(Web interface edit records)
-----

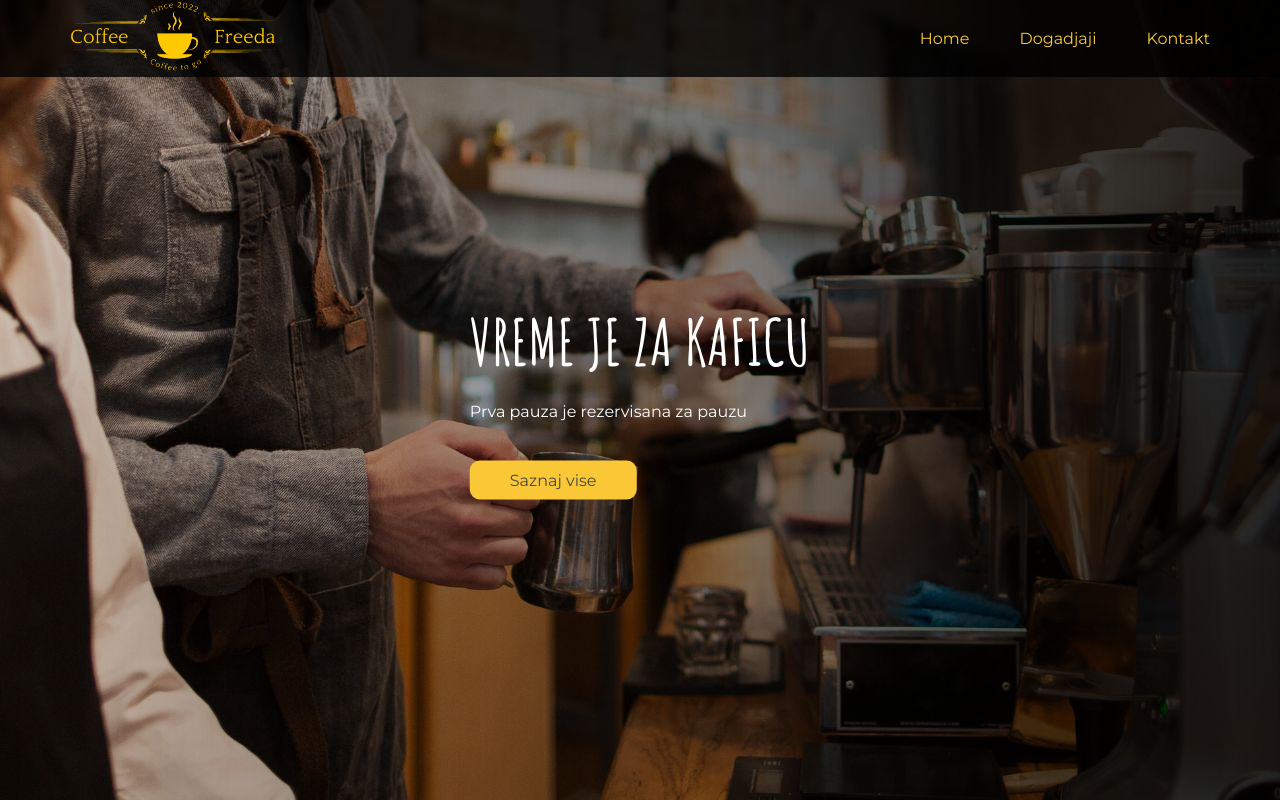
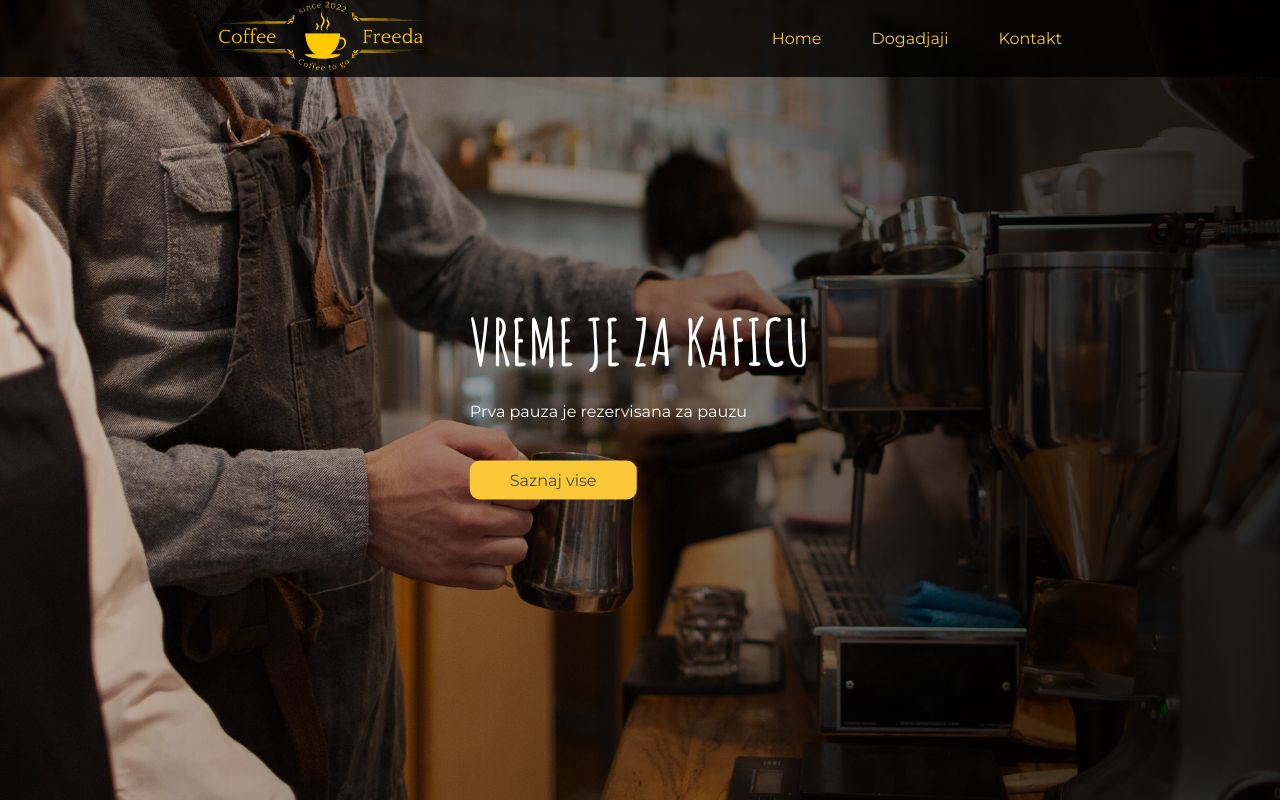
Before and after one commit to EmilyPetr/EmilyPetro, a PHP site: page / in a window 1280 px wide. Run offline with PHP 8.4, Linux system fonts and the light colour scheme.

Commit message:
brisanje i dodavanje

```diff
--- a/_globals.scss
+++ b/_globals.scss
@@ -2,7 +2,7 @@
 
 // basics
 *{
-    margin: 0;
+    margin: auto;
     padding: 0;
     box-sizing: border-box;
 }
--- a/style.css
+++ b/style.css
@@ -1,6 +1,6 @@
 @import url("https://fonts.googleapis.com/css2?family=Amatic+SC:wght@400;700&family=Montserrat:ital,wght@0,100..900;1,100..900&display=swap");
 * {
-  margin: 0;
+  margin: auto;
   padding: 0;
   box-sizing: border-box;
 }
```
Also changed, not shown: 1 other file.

-----

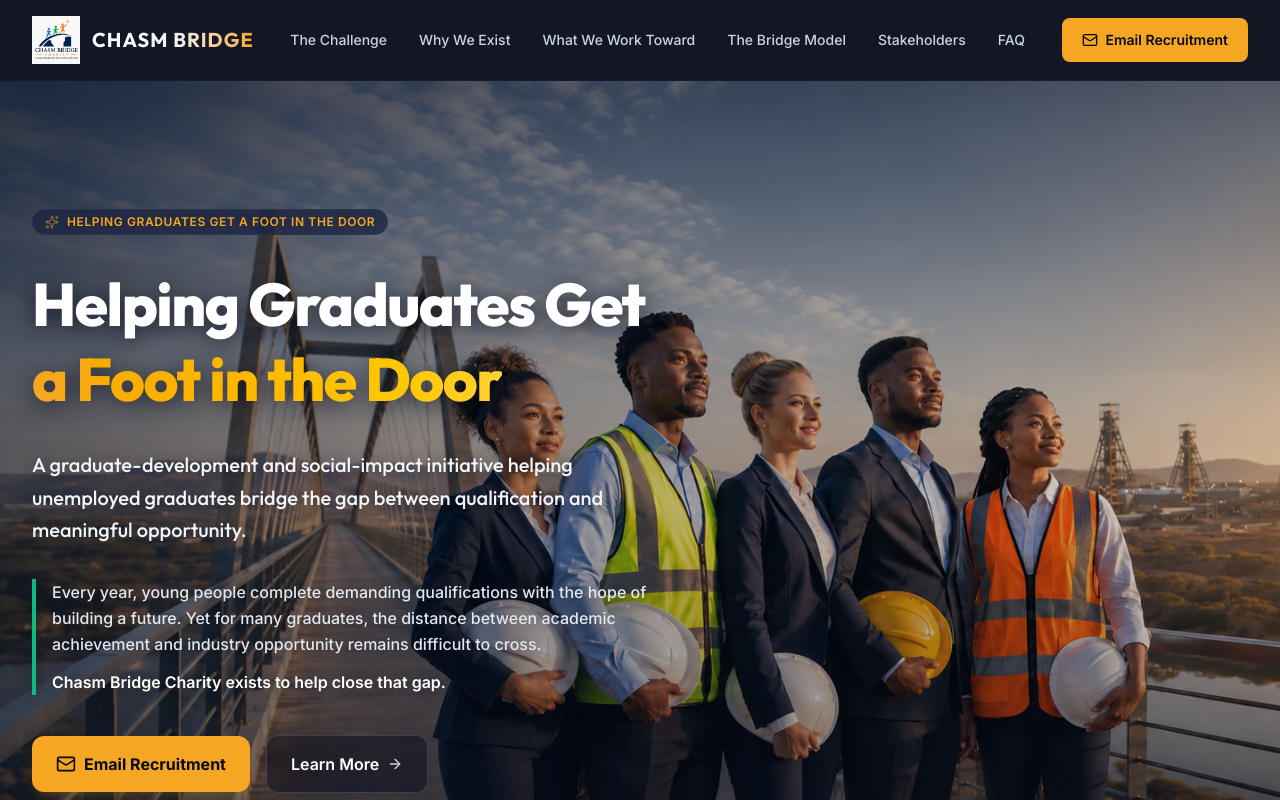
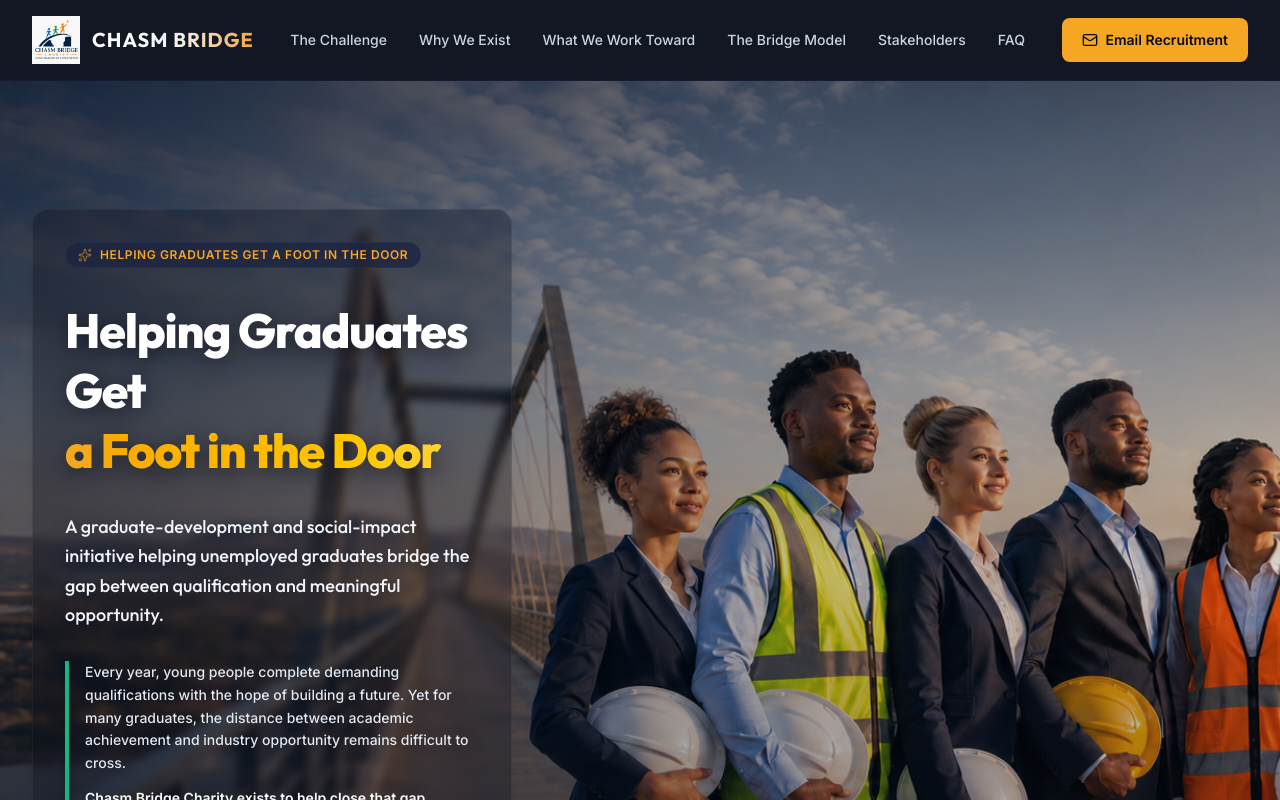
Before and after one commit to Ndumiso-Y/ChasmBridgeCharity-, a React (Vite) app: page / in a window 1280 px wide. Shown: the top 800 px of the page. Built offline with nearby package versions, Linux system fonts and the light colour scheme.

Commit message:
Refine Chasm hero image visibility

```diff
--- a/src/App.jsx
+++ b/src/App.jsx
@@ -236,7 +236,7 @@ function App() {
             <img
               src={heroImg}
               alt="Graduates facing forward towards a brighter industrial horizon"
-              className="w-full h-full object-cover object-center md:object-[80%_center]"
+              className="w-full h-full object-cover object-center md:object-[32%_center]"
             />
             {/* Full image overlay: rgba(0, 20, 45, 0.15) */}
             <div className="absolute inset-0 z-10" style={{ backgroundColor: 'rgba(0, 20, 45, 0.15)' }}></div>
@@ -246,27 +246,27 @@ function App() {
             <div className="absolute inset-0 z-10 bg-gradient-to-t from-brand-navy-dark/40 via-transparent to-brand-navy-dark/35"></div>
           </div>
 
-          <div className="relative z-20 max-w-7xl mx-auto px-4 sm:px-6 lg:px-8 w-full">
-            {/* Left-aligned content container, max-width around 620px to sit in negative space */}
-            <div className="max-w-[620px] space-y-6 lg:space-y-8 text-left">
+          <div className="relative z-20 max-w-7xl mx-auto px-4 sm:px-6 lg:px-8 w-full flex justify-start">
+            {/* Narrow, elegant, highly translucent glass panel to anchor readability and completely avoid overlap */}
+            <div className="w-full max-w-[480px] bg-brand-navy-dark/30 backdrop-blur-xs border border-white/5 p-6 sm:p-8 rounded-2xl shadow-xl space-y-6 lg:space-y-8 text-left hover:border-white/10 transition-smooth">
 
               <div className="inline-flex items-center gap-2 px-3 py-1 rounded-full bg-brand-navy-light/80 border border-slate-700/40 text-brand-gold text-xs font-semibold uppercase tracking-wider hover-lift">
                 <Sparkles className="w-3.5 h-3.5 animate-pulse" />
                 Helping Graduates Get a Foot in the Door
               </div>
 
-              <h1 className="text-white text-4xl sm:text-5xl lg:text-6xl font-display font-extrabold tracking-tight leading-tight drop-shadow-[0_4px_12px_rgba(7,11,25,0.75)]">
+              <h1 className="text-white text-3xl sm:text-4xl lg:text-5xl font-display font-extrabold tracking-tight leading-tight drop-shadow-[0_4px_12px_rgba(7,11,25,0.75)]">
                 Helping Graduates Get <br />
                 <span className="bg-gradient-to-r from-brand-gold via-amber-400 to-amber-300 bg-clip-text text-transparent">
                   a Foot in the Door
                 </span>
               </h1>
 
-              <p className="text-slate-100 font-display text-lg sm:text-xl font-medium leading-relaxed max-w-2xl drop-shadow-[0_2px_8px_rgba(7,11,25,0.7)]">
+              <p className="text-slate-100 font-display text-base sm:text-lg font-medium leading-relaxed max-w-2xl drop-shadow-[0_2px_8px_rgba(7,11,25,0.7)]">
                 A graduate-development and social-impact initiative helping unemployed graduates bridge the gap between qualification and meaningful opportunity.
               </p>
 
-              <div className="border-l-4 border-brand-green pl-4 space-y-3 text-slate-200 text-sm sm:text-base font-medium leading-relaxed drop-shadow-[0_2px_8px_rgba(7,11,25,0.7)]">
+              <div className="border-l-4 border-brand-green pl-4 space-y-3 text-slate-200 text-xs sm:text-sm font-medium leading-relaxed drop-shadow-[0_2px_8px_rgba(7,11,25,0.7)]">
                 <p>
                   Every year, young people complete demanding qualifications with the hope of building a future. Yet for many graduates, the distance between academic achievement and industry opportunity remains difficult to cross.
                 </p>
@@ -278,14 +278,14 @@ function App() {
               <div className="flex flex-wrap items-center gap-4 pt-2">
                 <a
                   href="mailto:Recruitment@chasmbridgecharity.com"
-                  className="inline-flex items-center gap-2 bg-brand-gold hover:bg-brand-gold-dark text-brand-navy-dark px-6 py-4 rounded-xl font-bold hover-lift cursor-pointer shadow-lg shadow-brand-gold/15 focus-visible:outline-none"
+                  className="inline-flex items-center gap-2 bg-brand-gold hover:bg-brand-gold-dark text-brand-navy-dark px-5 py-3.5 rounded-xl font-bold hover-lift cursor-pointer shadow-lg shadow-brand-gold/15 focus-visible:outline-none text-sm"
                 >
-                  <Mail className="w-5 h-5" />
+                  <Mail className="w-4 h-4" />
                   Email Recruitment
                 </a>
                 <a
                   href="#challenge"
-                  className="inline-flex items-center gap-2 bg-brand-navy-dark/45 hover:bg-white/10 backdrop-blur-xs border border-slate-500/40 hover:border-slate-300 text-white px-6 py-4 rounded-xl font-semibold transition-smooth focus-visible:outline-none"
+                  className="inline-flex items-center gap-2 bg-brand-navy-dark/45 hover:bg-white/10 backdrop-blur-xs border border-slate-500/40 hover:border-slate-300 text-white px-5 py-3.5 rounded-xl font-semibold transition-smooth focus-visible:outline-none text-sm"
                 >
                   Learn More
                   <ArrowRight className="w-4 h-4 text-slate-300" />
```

-----

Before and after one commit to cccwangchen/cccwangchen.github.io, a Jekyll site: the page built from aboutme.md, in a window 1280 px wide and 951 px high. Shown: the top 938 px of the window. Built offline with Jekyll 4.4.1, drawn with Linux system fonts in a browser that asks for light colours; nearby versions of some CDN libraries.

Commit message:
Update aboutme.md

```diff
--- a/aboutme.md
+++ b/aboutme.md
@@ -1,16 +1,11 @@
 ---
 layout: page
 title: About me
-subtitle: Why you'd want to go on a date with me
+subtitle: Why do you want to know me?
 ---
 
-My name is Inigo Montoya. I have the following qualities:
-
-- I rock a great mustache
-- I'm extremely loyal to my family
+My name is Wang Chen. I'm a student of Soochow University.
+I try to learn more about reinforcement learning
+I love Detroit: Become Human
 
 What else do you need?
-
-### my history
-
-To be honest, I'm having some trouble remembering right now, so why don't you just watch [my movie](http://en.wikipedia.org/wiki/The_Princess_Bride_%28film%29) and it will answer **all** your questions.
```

-----

Task goal:
Set apart and copy each line of the records that holds the word "Foot".

Output of the task:
                 Helping Graduates Get a Foot in the Door
                   a Foot in the Door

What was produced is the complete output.